WORK TO COMPLETE:
Look through the records below and collect all lines that hold the string "margin".

=== Begin Enclosure ===

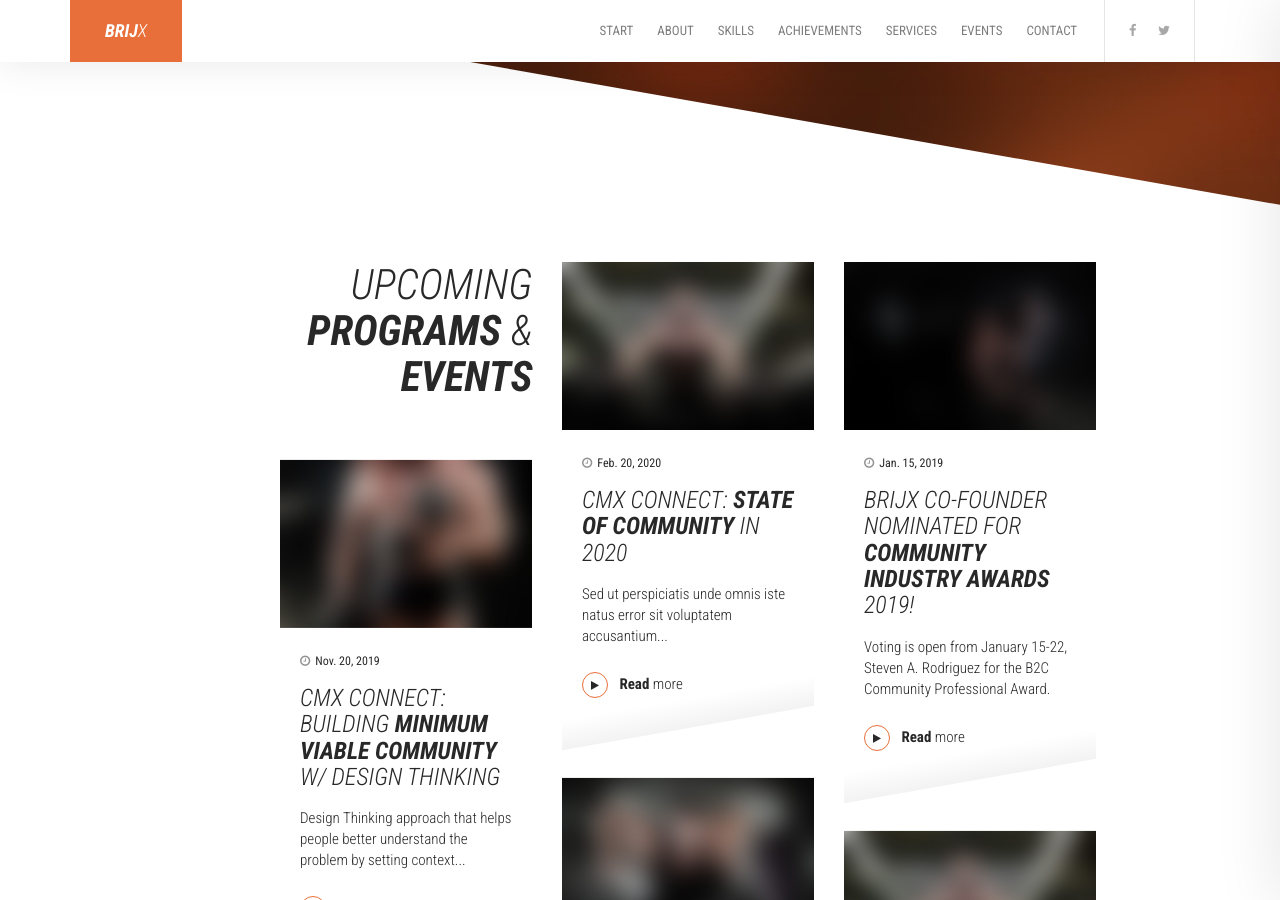
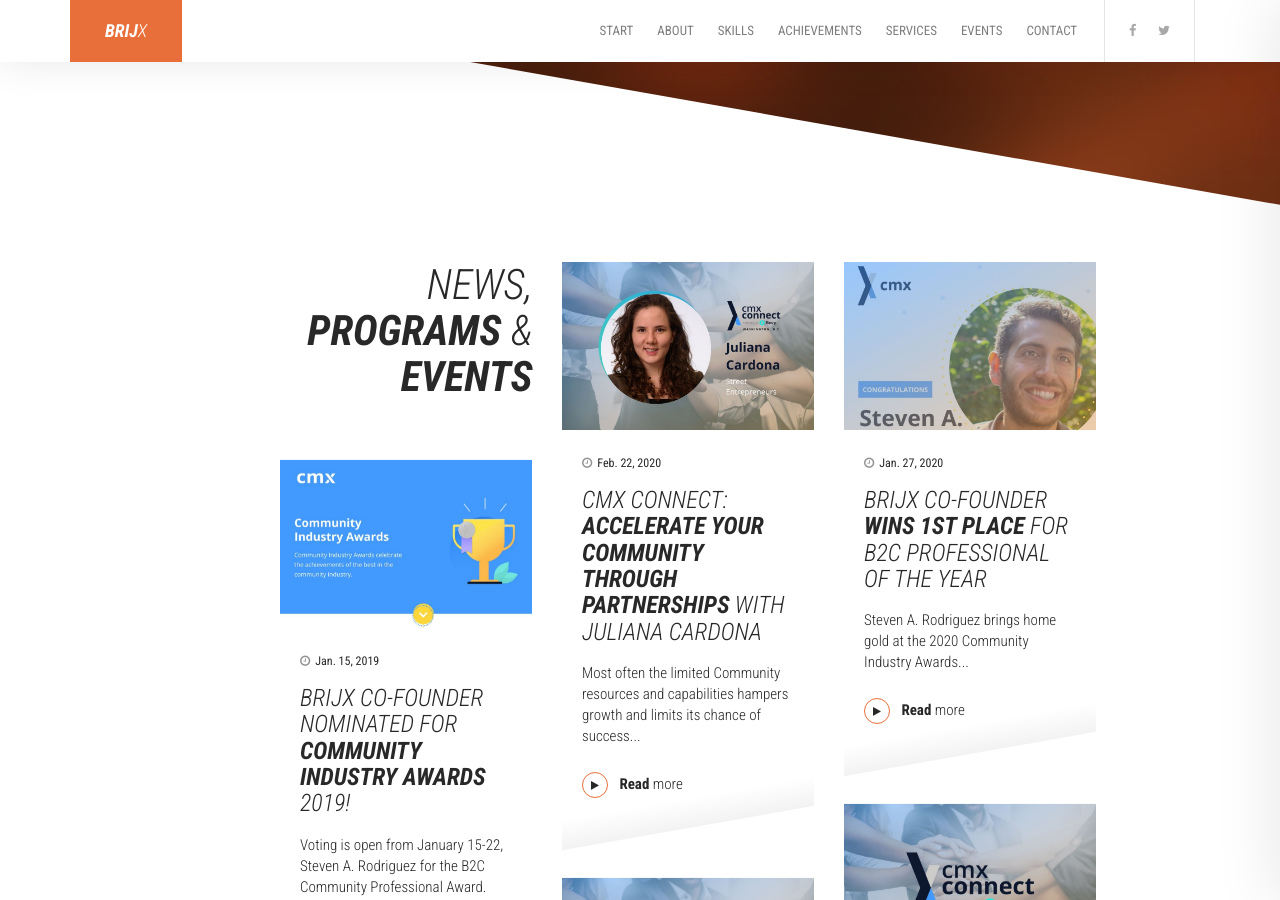
Before and after one commit to brijxhq/brijx.github.io, a Jekyll site: the page built from index.html, in a window 1280 px wide and 900 px high, scrolled down 5258 px. Built offline with Jekyll 4.4.1, drawn with Linux system fonts in a browser that asks for light colours.

Commit message:
update news

```diff
--- a/_includes/player_body.html
+++ b/_includes/player_body.html
@@ -342,21 +342,21 @@
                         <div class="masonry">
                             <div class="masonry-sizer col-md-4 col-sm-6 col-xs-12"></div>
                             <div class="masonry-item col-md-4 col-sm-6 col-xs-12">
-                                <h1 class="text-right margin-b-60">Upcoming <strong>programs</strong> &amp; <strong>events</strong></h1>
+                                <h1 class="text-right margin-b-60">News, <strong>programs</strong> &amp; <strong>events</strong></h1>
                             </div>
                             <!-- Item -->
                             <div class="masonry-item col-md-4 col-sm-6 col-xs-12">
                                 <article class="post post-item">
                                     <div class="post-photo">
-                                        <img src="/assets/app/img/photos/crossfit-post01.jpg" alt="">
+                                        <img src="/assets/app/img/cmx/cmx-e20102.jpg" alt="">
                                     </div>
                                     <div class="post-content">
                                         <div class="post-meta meta">
-                                            <span><i class="fa fa-clock-o"></i>Feb. 20, 2020</span>
+                                            <span><i class="fa fa-clock-o"></i>Feb. 22, 2020</span>
                                         </div>
-                                        <h4>CMX Connect: <strong>State of Community</strong> in 2020</h4>
-                                        <p>Sed ut perspiciatis unde omnis iste natus error sit voluptatem accusantium...</p>
-                                        <a href="posts/example-post.html" data-target="ajax-modal">
+                                        <h4>CMX Connect: <strong>Accelerate Your Community Through Partnerships</strong> with Juliana Cardona</h4>
+                                        <p>Most often the limited Community resources and capabilities hampers growth and limits its chance of success...</p>
+                                        <a href="https://events.cmxhub.com/e/m8dvdx/?utm_source=brijx.co" target="_blank">
                                             <span class="icon icon-circle icon-xs icon-orange icon-hover icon-before"><i class="fa fa-play"></i></span>
                                             <span><strong>Read</strong> more</span>
                                         </a>
@@ -367,15 +367,15 @@
                             <div class="masonry-item col-md-4 col-sm-6 col-xs-12">
                                 <article class="post post-item">
                                     <div class="post-photo">
-                                        <img src="/assets/app/img/photos/crossfit-post02.jpg" alt="">
+                                        <img src="/assets/app/img/cmx/cmx-cia20102.jpg" alt="">
                                     </div>
                                     <div class="post-content">
                                         <div class="post-meta meta">
-                                            <span><i class="fa fa-clock-o"></i>Jan. 15, 2019</span>
+                                            <span><i class="fa fa-clock-o"></i>Jan. 27, 2020</span>
                                         </div>
-                                        <h4>BRIJX Co-founder nominated for <strong>Community Industry Awards</strong> 2019!</h4>
-                                        <p>Voting is open from January 15-22, Steven A. Rodriguez for the B2C Community Professional Award.</p>
-                                        <a href="https://cmxhub.com/awards/?utm_source=brijx.co" target="_blank">
+                                        <h4>BRIJX Co-founder <strong>Wins 1st Place</strong> for B2C Professional of the Year</h4>
+                                        <p>Steven A. Rodriguez brings home gold at the 2020 Community Industry Awards...</p>
+                                        <a href="https://cmxhub.com/community-industry-award-winners/?utm_source=brijx.co" target="_blank">
                                             <span class="icon icon-circle icon-xs icon-orange icon-hover icon-before"><i class="fa fa-play"></i></span>
                                             <span><strong>Read</strong> more</span>
                                         </a>
@@ -386,15 +386,15 @@
                             <div class="masonry-item col-md-4 col-sm-6 col-xs-12">
                                 <article class="post post-item">
                                     <div class="post-photo">
-                                        <img src="/assets/app/img/photos/crossfit-post03.jpg" alt="">
+                                        <img src="/assets/app/img/cmx/cmx-cia20101.jpg" alt="">
                                     </div>
                                     <div class="post-content">
                                         <div class="post-meta meta">
-                                            <span><i class="fa fa-clock-o"></i>Nov. 20, 2019</span>
+                                            <span><i class="fa fa-clock-o"></i>Jan. 15, 2019</span>
                                         </div>
-                                        <h4>CMX Connect: Building <strong>Minimum Viable Community</strong> w/ Design Thinking</h4>
-                                        <p>Design Thinking approach that helps people better understand the problem by setting context...</p>
-                                        <a href="https://events.cmxhub.com/events/details/cmx-washington-dc-presents-cmx-connect-building-minimum-viable-community-with-design-thinking/?utm_source=brijx.co" target="_blank">
+                                        <h4>BRIJX Co-founder nominated for <strong>Community Industry Awards</strong> 2019!</h4>
+                                        <p>Voting is open from January 15-22, Steven A. Rodriguez for the B2C Community Professional Award.</p>
+                                        <a href="https://www.cmxhub.com/awards/?utm_source=brijx.co" target="_blank">
                                             <span class="icon icon-circle icon-xs icon-orange icon-hover icon-before"><i class="fa fa-play"></i></span>
                                             <span><strong>Read</strong> more</span>
                                         </a>
@@ -405,15 +405,15 @@
                             <div class="masonry-item col-md-4 col-sm-6 col-xs-12">
                                 <article class="post post-item">
                                     <div class="post-photo">
-                                        <img src="/assets/app/img/photos/crossfit-post04.jpg" alt="">
+                                        <img src="/assets/app/img/cmx/cmx-e20101.jpg" alt="">
                                     </div>
                                     <div class="post-content">
                                         <div class="post-meta meta">
-                                            <span><i class="fa fa-clock-o"></i>Oct. 17, 2019</span>
+                                            <span><i class="fa fa-clock-o"></i>Nov. 20, 2019</span>
                                         </div>
-                                        <h4>CMX Connect: How To <strong>Create Change</strong> in Communty Building</h4>
-                                        <p>Making change in an organization or in a shared space can be an arduous journey...</p>
-                                        <a href="https://events.cmxhub.com/events/details/cmx-washington-dc-presents-cmx-connect-how-to-create-change/?utm_source=brijx.co" target="_blank">
+                                        <h4>CMX Connect: Building <strong>Minimum Viable Community</strong> w/ Design Thinking</h4>
+                                        <p>Design Thinking approach that helps people better understand the problem by setting context...</p>
+                                        <a href="https://events.cmxhub.com/e/mck7rp/?utm_source=brijx.co" target="_blank">
                                             <span class="icon icon-circle icon-xs icon-orange icon-hover icon-before"><i class="fa fa-play"></i></span>
                                             <span><strong>Read</strong> more</span>
                                         </a>
@@ -424,7 +424,26 @@
                             <div class="masonry-item col-md-4 col-sm-6 col-xs-12">
                                 <article class="post post-item">
                                     <div class="post-photo">
-                                        <img src="/assets/app/img/photos/crossfit-post01.jpg" alt="">
+                                        <img src="/assets/app/img/cmx/cmx-e20101.jpg" alt="">
+                                    </div>
+                                    <div class="post-content">
+                                        <div class="post-meta meta">
+                                            <span><i class="fa fa-clock-o"></i>Oct. 17, 2019</span>
+                                        </div>
+                                        <h4>CMX Connect: How To <strong>Create Change</strong> in Communty Building</h4>
+                                        <p>Making change in an organization or in a shared space can be an arduous journey...</p>
+                                        <a href="https://events.cmxhub.com/e/m5jpys/?utm_source=brijx.co" target="_blank">
+                                            <span class="icon icon-circle icon-xs icon-orange icon-hover icon-before"><i class="fa fa-play"></i></span>
+                                            <span><strong>Read</strong> more</span>
+                                        </a>
+                                    </div>
+                                </article>
+                            </div>
+                            <!-- Item -->
+                            <div class="masonry-item col-md-4 col-sm-6 col-xs-12">
+                                <article class="post post-item">
+                                    <div class="post-photo">
+                                        <img src="/assets/app/img/cmx/cmx-e20101.jpg" alt="">
                                     </div>
                                     <div class="post-content">
                                         <div class="post-meta meta">
@@ -432,7 +451,7 @@
                                         </div>
                                         <h4>CMX Connect: The Rise of <strong>Community Professionals</strong></h4>
                                         <p>Community Management as a profession has been growing increasingly important...</p>
-                                        <a href="https://events.cmxhub.com/events/details/cmx-washington-dc-presents-cmx-connect-the-rise-of-community-professionals/?utm_source=brijx.co" target="_blank">
+                                        <a href="https://events.cmxhub.com/e/mnzy8g/?utm_source=brijx.co" target="_blank">
                                             <span class="icon icon-circle icon-xs icon-orange icon-hover icon-before"><i class="fa fa-play"></i></span>
                                             <span><strong>Read</strong> more</span>
                                         </a>
```
Also changed, not shown: assets/app/img/cmx/cmx-cia20101.jpg (added), assets/app/img/cmx/cmx-cia20102.jpg (added), assets/app/img/cmx/cmx-e20101.jpg (added), assets/app/img/cmx/cmx-e20102.jpg (added), assets/images/cmx/cmx-20101.jpg (added), assets/images/cmx/cmx-20x.jpg (added).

=== End Enclosure ===

RESULT OF THE TASK:
-                                <h1 class="text-right margin-b-60">Upcoming <strong>programs</strong> &amp; <strong>events</strong></h1>
+                                <h1 class="text-right margin-b-60">News, <strong>programs</strong> &amp; <strong>events</strong></h1>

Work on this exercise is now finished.